It’s the second coming of the Renault Captur, a car that we probably snored at before we drove it, reasoning that a taller SUV-ish Clio was a silly idea no-one would much care for. Whoops. It promptly landed Renault a smash hit, becoming the top-selling ‘B-segment’ supermini crossover in Europe and the third most popular in the UK. Yep, we might pigeonhole newcomers in this class as ‘Juke rivals’ but Renault’s Captur is one of the big fish in this pond, and in true style outsold its Nissan rival in 2020.

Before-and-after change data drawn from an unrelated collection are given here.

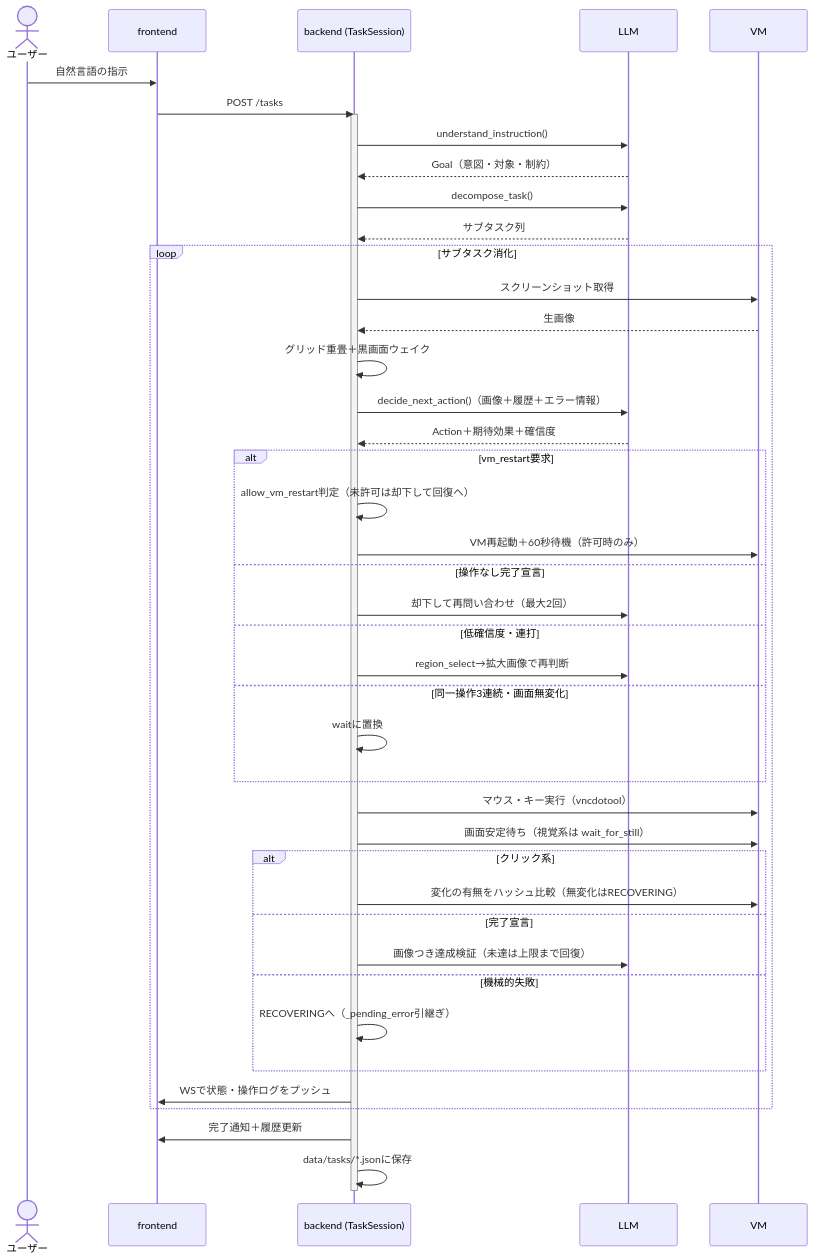
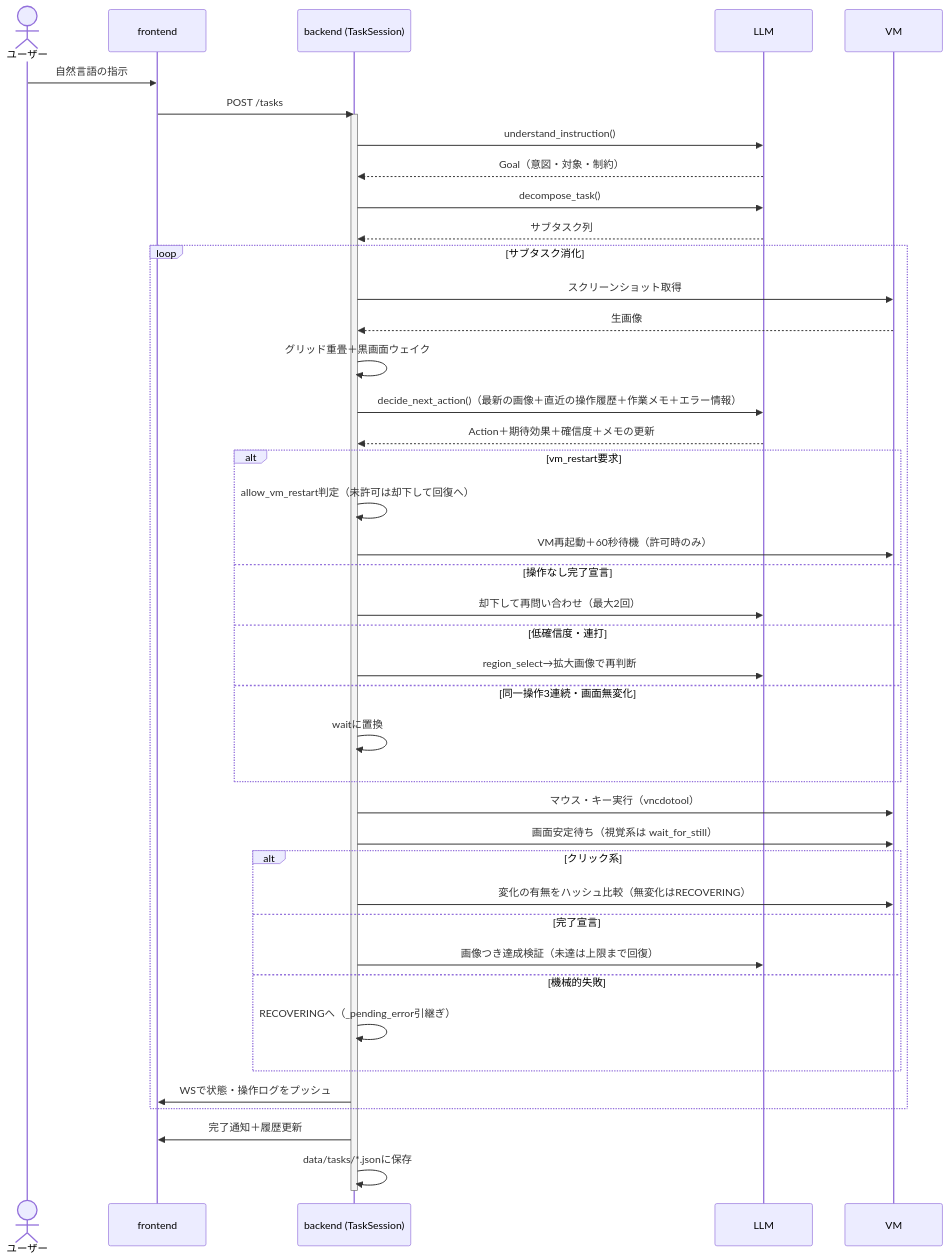
The third of 5 diagrams in docs/architecture.md (Milix-M/ai-desktop-agent), drawn with Mermaid before and after one commit. The commit also changed other lines of this file and 5 other files, not shown here.

````diff
--- a/docs/architecture.md
+++ b/docs/architecture.md
@@ -279,45 +279,45 @@
 ```mermaid
 sequenceDiagram
     actor U as ユーザー
     participant FE as frontend
     participant BE as backend (TaskSession)
     participant LLM as LLM
     participant VM as VM
     U->>FE: 自然言語の指示
     FE->>BE: POST /tasks
     activate BE
     BE->>LLM: understand_instruction()
     LLM-->>BE: Goal（意図・対象・制約）
     BE->>LLM: decompose_task()
     LLM-->>BE: サブタスク列
     loop サブタスク消化
         BE->>VM: スクリーンショット取得
         VM-->>BE: 生画像
         BE->>BE: グリッド重畳＋黒画面ウェイク
-        BE->>LLM: decide_next_action()（画像＋履歴＋エラー情報）
-        LLM-->>BE: Action＋期待効果＋確信度
+        BE->>LLM: decide_next_action()（最新の画像＋直近の操作履歴＋作業メモ＋エラー情報）
+        LLM-->>BE: Action＋期待効果＋確信度＋メモの更新
         alt vm_restart要求
             BE->>BE: allow_vm_restart判定（未許可は却下して回復へ）
             BE->>VM: VM再起動＋60秒待機（許可時のみ）
         else 操作なし完了宣言
             BE->>LLM: 却下して再問い合わせ（最大2回）
         else 低確信度・連打
             BE->>LLM: region_select→拡大画像で再判断
         else 同一操作3連続・画面無変化
             BE->>BE: waitに置換
         end
         BE->>VM: マウス・キー実行（vncdotool）
         BE->>VM: 画面安定待ち（視覚系は wait_for_still）
         alt クリック系
             BE->>VM: 変化の有無をハッシュ比較（無変化はRECOVERING）
         else 完了宣言
             BE->>LLM: 画像つき達成検証（未達は上限まで回復）
         else 機械的失敗
             BE->>BE: RECOVERINGへ（_pending_error引継ぎ）
         end
         BE->>FE: WSで状態・操作ログをプッシュ
     end
     BE->>FE: 完了通知＋履歴更新
     BE->>BE: data/tasks/*.jsonに保存
     deactivate BE
 ```
````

Not that there wasn’t plenty of room for improvement in the old Captur, which had a bobbly ride and tinny cabin. What bodes well for this Captur Mk2 is that it’s based – inside and underneath – on the latest Clio. And that means a new platform, more space, more strength and safety, and a comprehensively up-to-date cabin.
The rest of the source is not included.